United States District Court, S.D. West Virginia, Charleston Division
MEMORANDUM OPINION AND ORDER
R. GOODWIN, UNITED STATES DISTRICT JUDGE
before the court are all remaining pretrial motions. All are
ripe for adjudication.
case resides in one of seven MDLs assigned to me by the
Judicial Panel on Multidistrict Litigation concerning the use
of transvaginal surgical mesh to treat pelvic organ prolapse
(“POP”) and stress urinary incontinence
(“SUI”). In the seven MDLs, there are more than
58, 000 cases currently pending, approximately 7, 000 of
which are in the Bard MDL, MDL 2187. In an effort to
efficiently and effectively manage this MDL, I decided to
conduct pretrial discovery and motions practice on an
individualized basis so that once a case is trial-ready (that
is, after the court has ruled on all Daubert motions
and summary judgment motions, among other things), it can
then be promptly transferred or remanded to the appropriate
district for trial. To this end, I ordered the plaintiffs and
defendant to each select 50 cases, which would then become
part of a “wave” of cases to be prepared for
trial and, if necessary, remanded. See Pretrial
Order (“PTO”) # 102, No. 2:10-md-2187 [ECF No.
729]. This selection process was completed twice, creating
two waves of 100 cases, Wave 1 and Wave 2. Thereafter, I
entered orders on subsequent waves. Ms. Zablocki's case
was selected as a Wave 1 case by the plaintiffs. PTO # 118,
No. 2:10-md-2187 [ECF No. 841].
obtain summary judgment, “the movant must show that
there is no genuine dispute as to any material fact and that
the movant is entitled to judgment as a matter of law.”
Fed.R.Civ.P. 56(a). In turn, to avoid summary judgment, the
nonmovant must offer some “concrete evidence from which
a reasonable juror could return a verdict” in his or
her favor. Anderson v. Liberty Lobby, Inc., 477 U.S.
242, 256 (1986).
Choice of Law
28 U.S.C. § 1407, this court has authority to rule on
pretrial motions in MDL cases. To determine the applicable
state law for a dispositive motion, the court generally
refers to the choice-of-law rules of the jurisdiction where

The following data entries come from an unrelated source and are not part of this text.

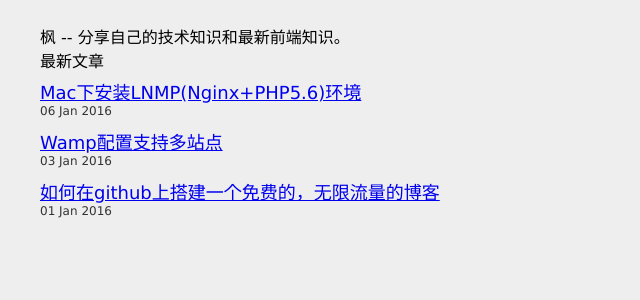
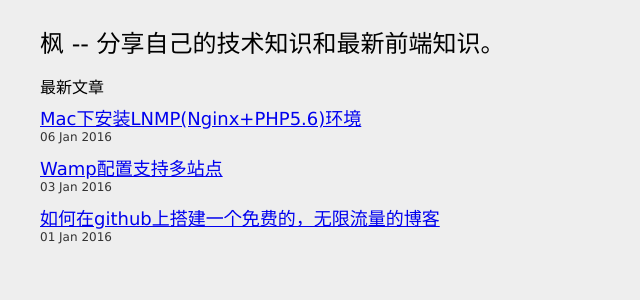
Before and after one commit to luozyiii/blog, a Jekyll site: the page built from index.html, in a window 1280 px wide. Shown: the top 300 px of the page, without its empty margins (0-640 px from the left). Built offline with Jekyll 4.4.1, drawn with Linux system fonts in a browser that asks for light colours.

Commit message:
更新博客名字

```diff
--- a/css/blog.css
+++ b/css/blog.css
@@ -5,7 +5,7 @@
 	margin: 0 auto;
 	background-color: #eee;
 }
-.blog-header h2 {
+.box-header h2 {
 	width: 100%;
 	height: 50px;
 	font-size: 24px;
```
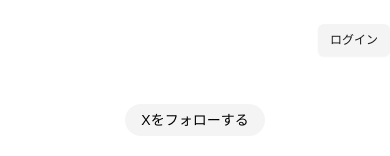
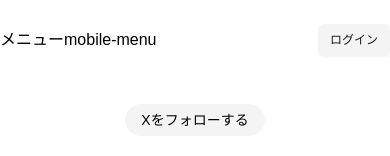
Before and after one commit to bbbyk105/post-writer-webapp, a Next.js app: page / in a window 390 px wide. Shown: the top 156 px of the page. Built offline with nearby package versions, Linux system fonts and the light colour scheme.

Commit message:
mobileNav

```diff
--- a/components/main-nav.tsx
+++ b/components/main-nav.tsx
@@ -1,6 +1,9 @@
+"use client"
+
 import { NavItem } from "@/types/index.d";
 import Link from "next/link";
-import { ReactNode } from "react";
+import { ReactNode, useState } from "react";
+import MobileNav from "./mobile-nav";
 
 interface MainNavProps {
   items?: NavItem[];
@@ -8,6 +11,9 @@
 }
 
 export default function MainNav({ items }: MainNavProps) {
+const [showMobileMenu, setShowMobileMenu] = useState<boolean>(true);
+
+
   return (
     <div className="flex items-center md:gap-10">
       <Link href={"/"} className="hidden md:flex items-center space-x-2">
@@ -24,6 +30,15 @@
             </Link>
           ))}
       </nav>
+      <button>
+        <span
+          className="md:hidden"
+          onClick={()=> setShowMobileMenu(!showMobileMenu)}
+        >
+          メニュー</span>
+      </button>
+      {showMobileMenu && <MobileNav />}
+
     </div>
   );
 }
--- /dev/null
+++ b/components/mobile-nav.tsx
@@ -0,0 +1,7 @@
+export default function MobileNav() {
+    return (
+        <div>
+            <div>mobile-menu</div>
+        </div>
+    )
+}
```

the plaintiff first filed her claim. See In re Air
Disaster at Ramstein Air Base, Ger., 81 F.3d 570, 576
(5th Cir. 1996); In re Air Crash Disaster Near Chi.,
Ill., 644 F.2d 594, 610 (7th Cir. 1981); In re
Digitek Prods. Liab. Litig., MDL No. 2:08-md-01968, 2010
WL 2102330, at *7 (S.D. W.Va. May 25, 2010).
case was originally filed in the Northern District of
Illinois. Therefore, I use Illinois's choice-of-law rules
to determine which state's law to apply to this case.
Illinois is the Plaintiff's state of residence, where the
implant surgery took place, and where their claimed injuries
occurred. For the reasons discussed in Jester v. C. R.
Bard, I agree with the parties that Illinois law applies
to the Plaintiff's substantive claims. Jester v. C.
R. Bard, No. 2:13-cv-18843, 2016 WL 7045735, at *2 (S.D.
W.Va. Dec. 2, 2016) (“Under [the-most
significant-relationship] test, courts should consider the
following factors: (1) the place where the injury occurred,
(2) the place where the conduct causing the injury occurred,
(3) the domicile, residence, nationality, place of
incorporation and business of the parties, and (4) the place
where the relationship, if any, between the parties is
Bard's Motion for Summary Judgment [ECF No. 51]
Motion for Summary Judgment [ECF No. 51] is GRANTED in part
as to the following conceded claims: manufacturing defect,
breach of express or implied warranty, or any violation of
the Consumer Fraud and Deceptive Practices Act.
Illinois law, “[a] product liability action asserting a
claim based on negligence . . . falls within the framework of
common law negligence.” Calles v. Scripto-Tokai
Corp., 864 N.E.2d 249, 263 (Ill. 2007). “[A]
plaintiff must establish the existence of a duty of care owed
by the defendant, a ...